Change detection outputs
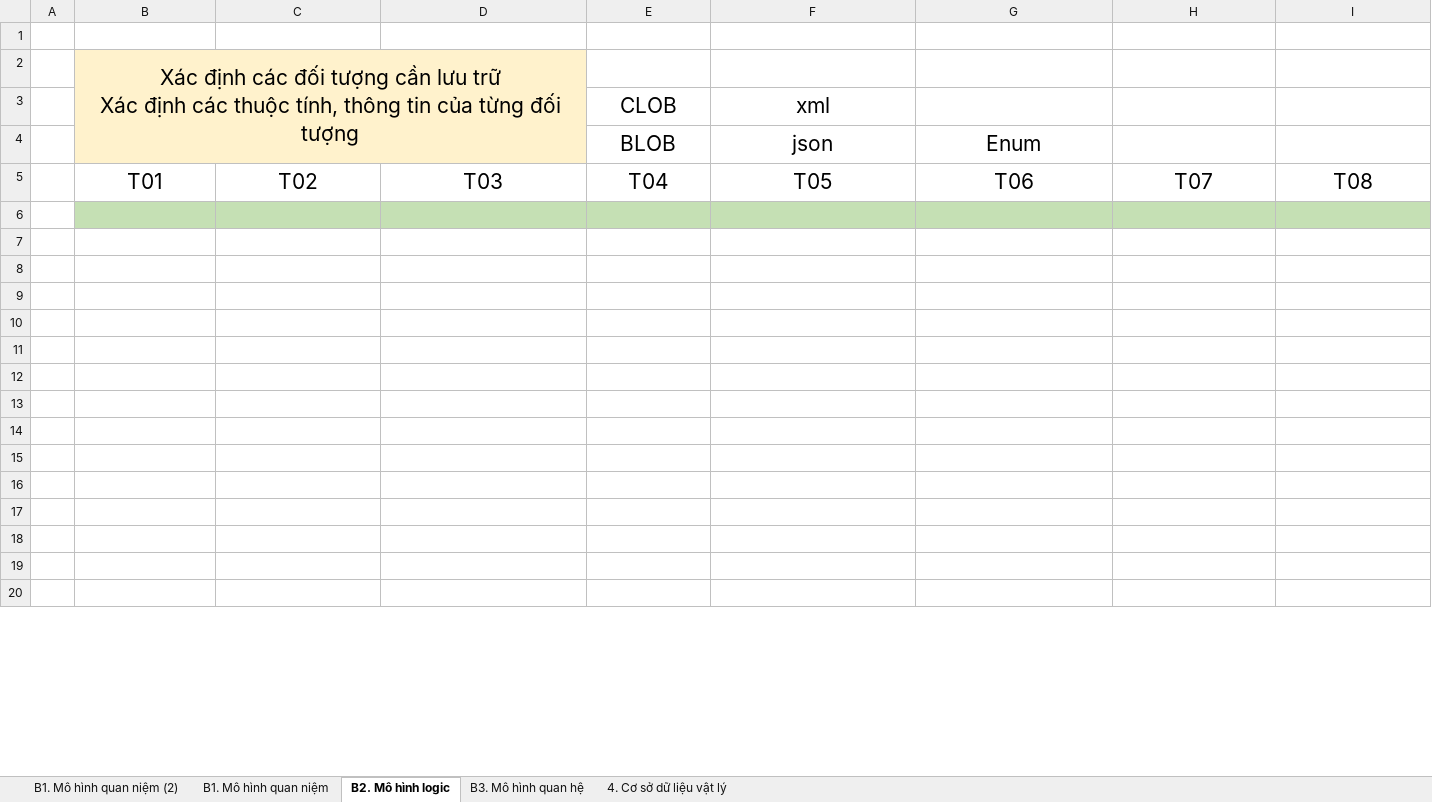
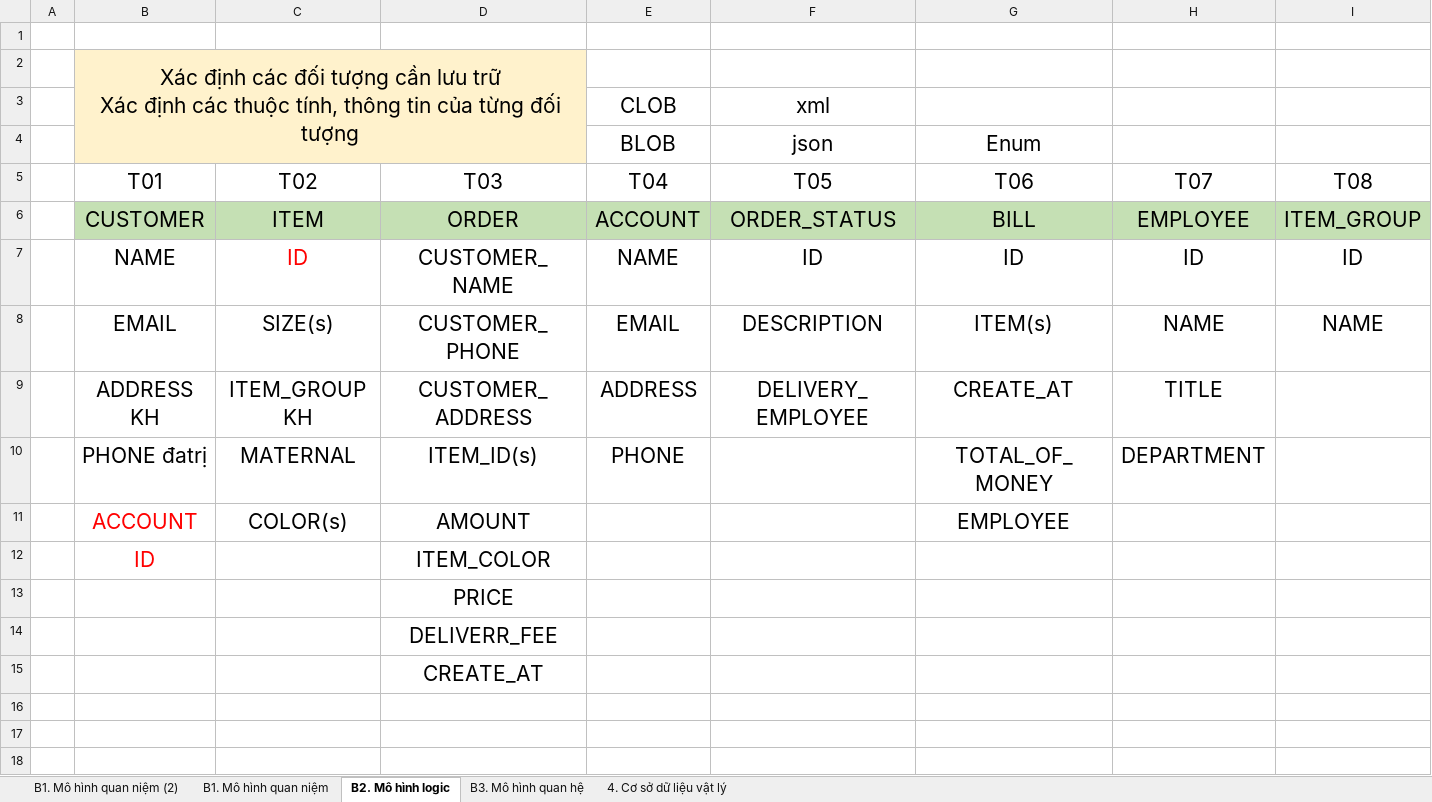
Before and after one commit to j4tdn/java20-repository, an Excel workbook: JAVA 20 - NguyenThiAnhNga - Database Design.xlsx, sheet B2. Mô hình logic, drawn as a sheet; only a part is shown; the shorter side is filled out with more unchanged rows; values as stored, in another font and other column widths than the file's, no borders; charts and pictures not drawn; rows hold the shown columns only; the diff names each change by its address in the sheet, - before the commit and + after, or states it on an @@ line.

```diff
--- a/JAVA 20 - NguyenThiAnhNga - Database Design.xlsx (sheet B2. Mô hình logic)
+++ b/JAVA 20 - NguyenThiAnhNga - Database Design.xlsx (sheet B2. Mô hình logic)
-row 6: (empty)
+row 6:  | CUSTOMER | ITEM | ORDER | ACCOUNT | ORDER_STATUS | BILL | EMPLOYEE | ITEM_GROUP
-row 7: (empty)
+row 7:  | NAME | ID | CUSTOMER_NAME | NAME | ID | ID | ID | ID
-row 8: (empty)
+row 8:  | EMAIL | SIZE(s) | CUSTOMER_PHONE | EMAIL | DESCRIPTION | ITEM(s) | NAME | NAME
-row 9: (empty)
+row 9:  | ADDRESS KH | ITEM_GROUP KH | CUSTOMER_ADDRESS | ADDRESS | DELIVERY_EMPLOYEE | CREATE_AT | TITLE
-row 10: (empty)
+row 10:  | PHONE đatrị | MATERNAL | ITEM_ID(s) | PHONE |  | TOTAL_OF_MONEY | DEPARTMENT
-row 11: (empty)
+row 11:  | ACCOUNT | COLOR(s) | AMOUNT |  |  | EMPLOYEE
-row 12: (empty)
+row 12:  | ID |  | ITEM_COLOR
-D13: (empty)
+D13: PRICE
-D14: (empty)
+D14: DELIVERR_FEE
-D15: (empty)
+D15: CREATE_AT
```
Also changed, not shown: sheet B1. Mô hình quan niệm, charts or pictures.
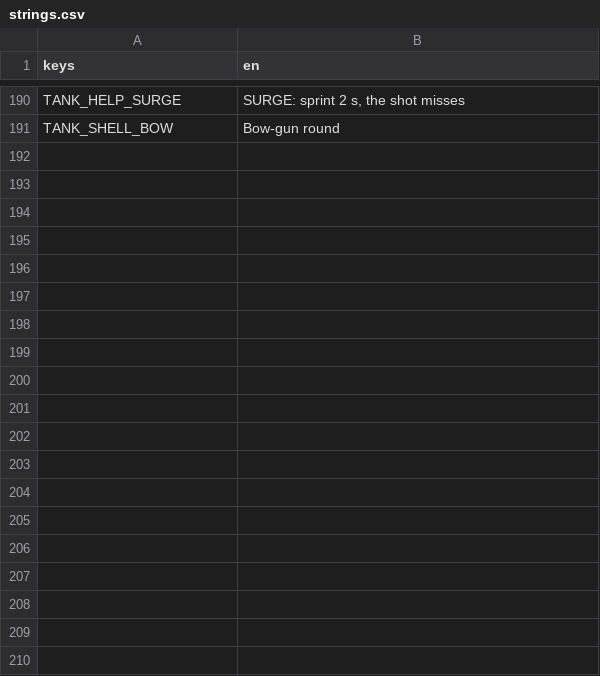
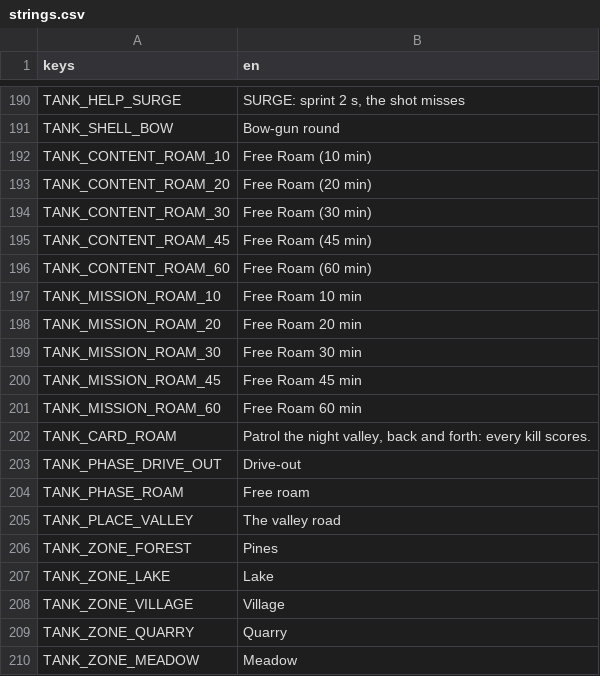
Before and after one commit to shoedler/wattlands, a CSV file: content/tank/strings.csv, drawn as a sheet; only a part is shown, gaps mark what is left out; the diff covers the shown part only; the diff names each change by its address in the sheet, - before the commit and + after, or states it on an @@ line.

```diff
--- a/content/tank/strings.csv
+++ b/content/tank/strings.csv
+row 192: TANK_CONTENT_ROAM_10 | Free Roam (10 min)
+row 193: TANK_CONTENT_ROAM_20 | Free Roam (20 min)
+row 194: TANK_CONTENT_ROAM_30 | Free Roam (30 min)
+row 195: TANK_CONTENT_ROAM_45 | Free Roam (45 min)
+row 196: TANK_CONTENT_ROAM_60 | Free Roam (60 min)
+row 197: TANK_MISSION_ROAM_10 | Free Roam 10 min
+row 198: TANK_MISSION_ROAM_20 | Free Roam 20 min
+row 199: TANK_MISSION_ROAM_30 | Free Roam 30 min
+row 200: TANK_MISSION_ROAM_45 | Free Roam 45 min
+row 201: TANK_MISSION_ROAM_60 | Free Roam 60 min
+row 202: TANK_CARD_ROAM | Patrol the night valley, back and forth: every kill scores.
+row 203: TANK_PHASE_DRIVE_OUT | Drive-out
+row 204: TANK_PHASE_ROAM | Free roam
+row 205: TANK_PLACE_VALLEY | The valley road
+row 206: TANK_ZONE_FOREST | Pines
+row 207: TANK_ZONE_LAKE | Lake
+row 208: TANK_ZONE_VILLAGE | Village
+row 209: TANK_ZONE_QUARRY | Quarry
+row 210: TANK_ZONE_MEADOW | Meadow
```
Also changed, not shown: 21 added rows elsewhere in this file, 20 other files.
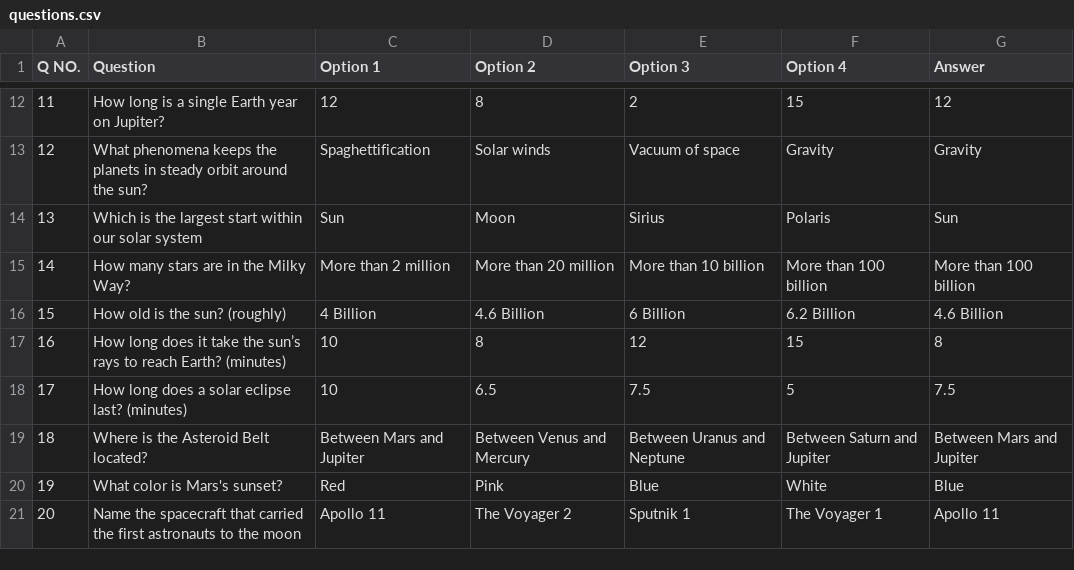
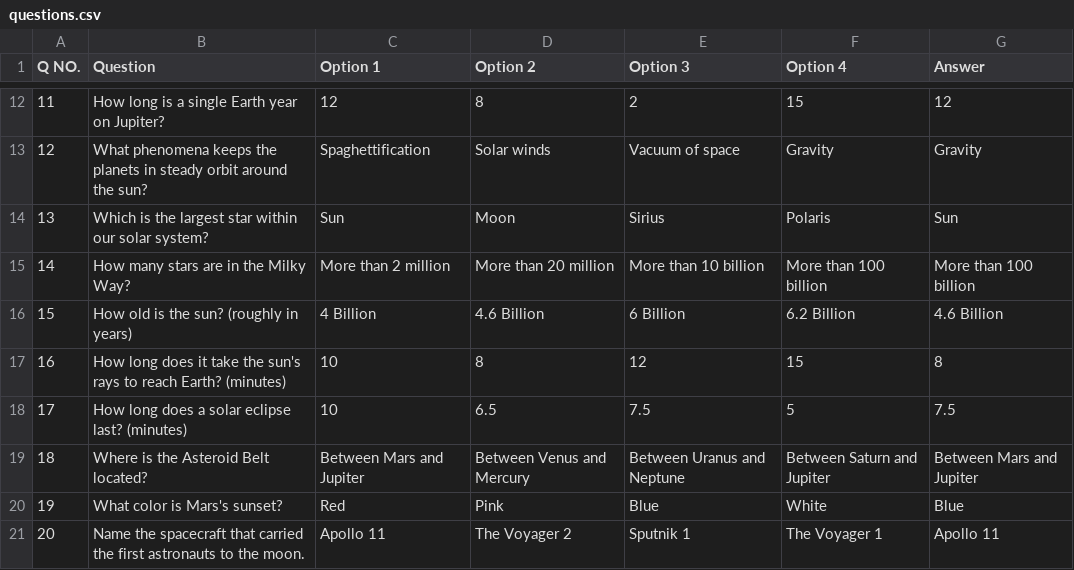
Before and after one commit to AnshumanKhatri14/CTF-Cosmos-Trivia-and-Facts, a CSV file: questions.csv, drawn as a sheet; only a part is shown, gaps mark what is left out.

Commit message:
some words corrected

```diff
--- a/questions.csv
+++ b/questions.csv
@@ -13,6 +13,6 @@ Q NO.,Question,Option 1,Option 2,Option 3,Option 4,Answer
 12,What phenomena keeps the planets in steady orbit around the sun?,Spaghettification,Solar winds,Vacuum of space,Gravity,Gravity
-13,Which is the largest start within our solar system,Sun,Moon,Sirius,Polaris,Sun
+13,Which is the largest star within our solar system?,Sun,Moon,Sirius,Polaris,Sun
 14,How many stars are in the Milky Way?,More than 2 million,More than 20 million,More than 10 billion,More than 100 billion,More than 100 billion
-15,How old is the sun? (roughly),4 Billion,4.6 Billion,6 Billion,6.2 Billion,4.6 Billion
-16,How long does it take the sun’s rays to reach Earth? (minutes),10,8,12,15,8
+15,How old is the sun? (roughly in years),4 Billion,4.6 Billion,6 Billion,6.2 Billion,4.6 Billion
+16,How long does it take the sun's rays to reach Earth? (minutes),10,8,12,15,8
 17,How long does a solar eclipse last? (minutes),10,6.5,7.5,5,7.5
@@ -20,2 +20,2 @@ Q NO.,Question,Option 1,Option 2,Option 3,Option 4,Answer
 19,What color is Mars's sunset?,Red,Pink,Blue,White,Blue
-20,Name the spacecraft that carried the first astronauts to the moon,Apollo 11,The Voyager 2,Sputnik 1,The Voyager 1,Apollo 11
+20,Name the spacecraft that carried the first astronauts to the moon.,Apollo 11,The Voyager 2,Sputnik 1,The Voyager 1,Apollo 11
```
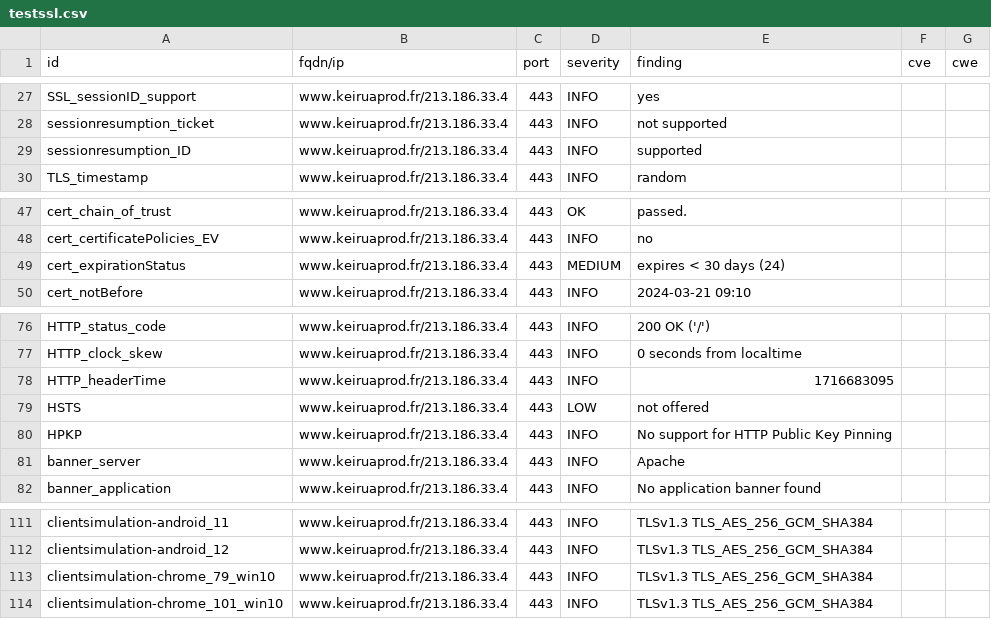
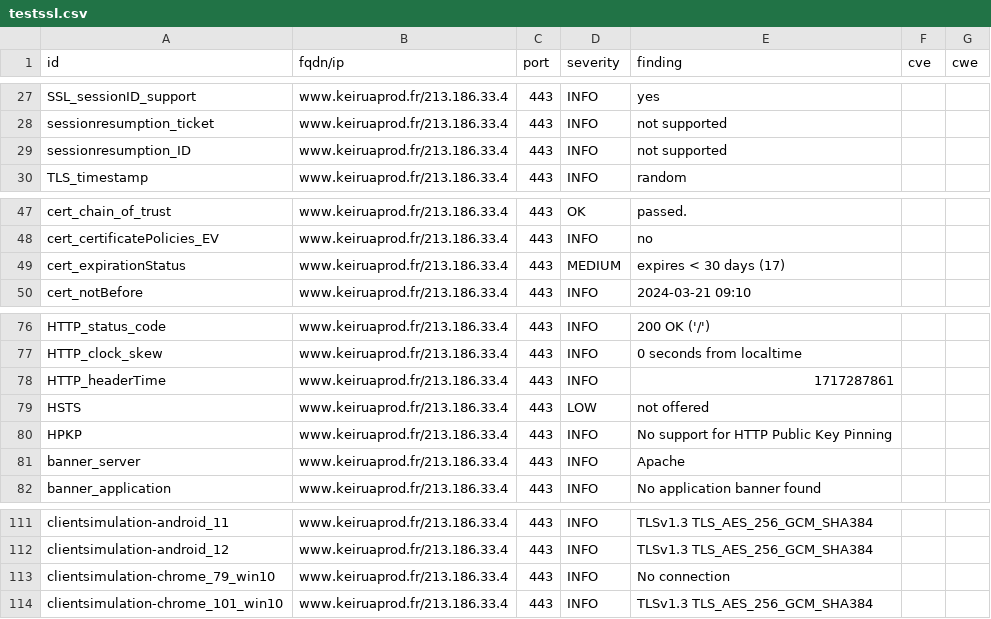
Before and after one commit to Keirua/dashlord-keiruaprod, a CSV file: results/aHR0cHM6Ly93d3cua2VpcnVhcHJvZC5mcg==/testssl.csv, drawn as a sheet; only a part is shown, gaps mark what is left out.

```diff
--- a/results/aHR0cHM6Ly93d3cua2VpcnVhcHJvZC5mcg==/testssl.csv
+++ b/results/aHR0cHM6Ly93d3cua2VpcnVhcHJvZC5mcg==/testssl.csv
@@ -28,3 +28,3 @@
 "sessionresumption_ticket","www.keiruaprod.fr/213.186.33.4","443","INFO","not supported","",""
-"sessionresumption_ID","www.keiruaprod.fr/213.186.33.4","443","INFO","supported","",""
+"sessionresumption_ID","www.keiruaprod.fr/213.186.33.4","443","INFO","not supported","",""
 "TLS_timestamp","www.keiruaprod.fr/213.186.33.4","443","INFO","random","",""
@@ -48,3 +48,3 @@
 "cert_certificatePolicies_EV","www.keiruaprod.fr/213.186.33.4","443","INFO","no","",""
-"cert_expirationStatus","www.keiruaprod.fr/213.186.33.4","443","MEDIUM","expires < 30 days (24)","",""
+"cert_expirationStatus","www.keiruaprod.fr/213.186.33.4","443","MEDIUM","expires < 30 days (17)","",""
 "cert_notBefore","www.keiruaprod.fr/213.186.33.4","443","INFO","2024-03-21 09:10","",""
@@ -77,3 +77,3 @@
 "HTTP_clock_skew","www.keiruaprod.fr/213.186.33.4","443","INFO","0 seconds from localtime","",""
-"HTTP_headerTime","www.keiruaprod.fr/213.186.33.4","443","INFO","1716683095","",""
+"HTTP_headerTime","www.keiruaprod.fr/213.186.33.4","443","INFO","1717287861","",""
 "HSTS","www.keiruaprod.fr/213.186.33.4","443","LOW","not offered","",""
@@ -112,3 +112,3 @@
 "clientsimulation-android_12","www.keiruaprod.fr/213.186.33.4","443","INFO","TLSv1.3 TLS_AES_256_GCM_SHA384","",""
-"clientsimulation-chrome_79_win10","www.keiruaprod.fr/213.186.33.4","443","INFO","TLSv1.3 TLS_AES_256_GCM_SHA384","",""
+"clientsimulation-chrome_79_win10","www.keiruaprod.fr/213.186.33.4","443","INFO","No connection","",""
 "clientsimulation-chrome_101_win10","www.keiruaprod.fr/213.186.33.4","443","INFO","TLSv1.3 TLS_AES_256_GCM_SHA384","",""
```
Also changed, not shown: 13 other files.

◆ DESCRIPTION OF THE TASK:
Wherever a line in the records contains the word "Free", copy that line.

◆ OUTPUT OF THE EXERCISE:
+row 192: TANK_CONTENT_ROAM_10 | Free Roam (10 min)
+row 193: TANK_CONTENT_ROAM_20 | Free Roam (20 min)
+row 194: TANK_CONTENT_ROAM_30 | Free Roam (30 min)
+row 195: TANK_CONTENT_ROAM_45 | Free Roam (45 min)
+row 196: TANK_CONTENT_ROAM_60 | Free Roam (60 min)
+row 197: TANK_MISSION_ROAM_10 | Free Roam 10 min
+row 198: TANK_MISSION_ROAM_20 | Free Roam 20 min
+row 199: TANK_MISSION_ROAM_30 | Free Roam 30 min
+row 200: TANK_MISSION_ROAM_45 | Free Roam 45 min
+row 201: TANK_MISSION_ROAM_60 | Free Roam 60 min
+row 204: TANK_PHASE_ROAM | Free roam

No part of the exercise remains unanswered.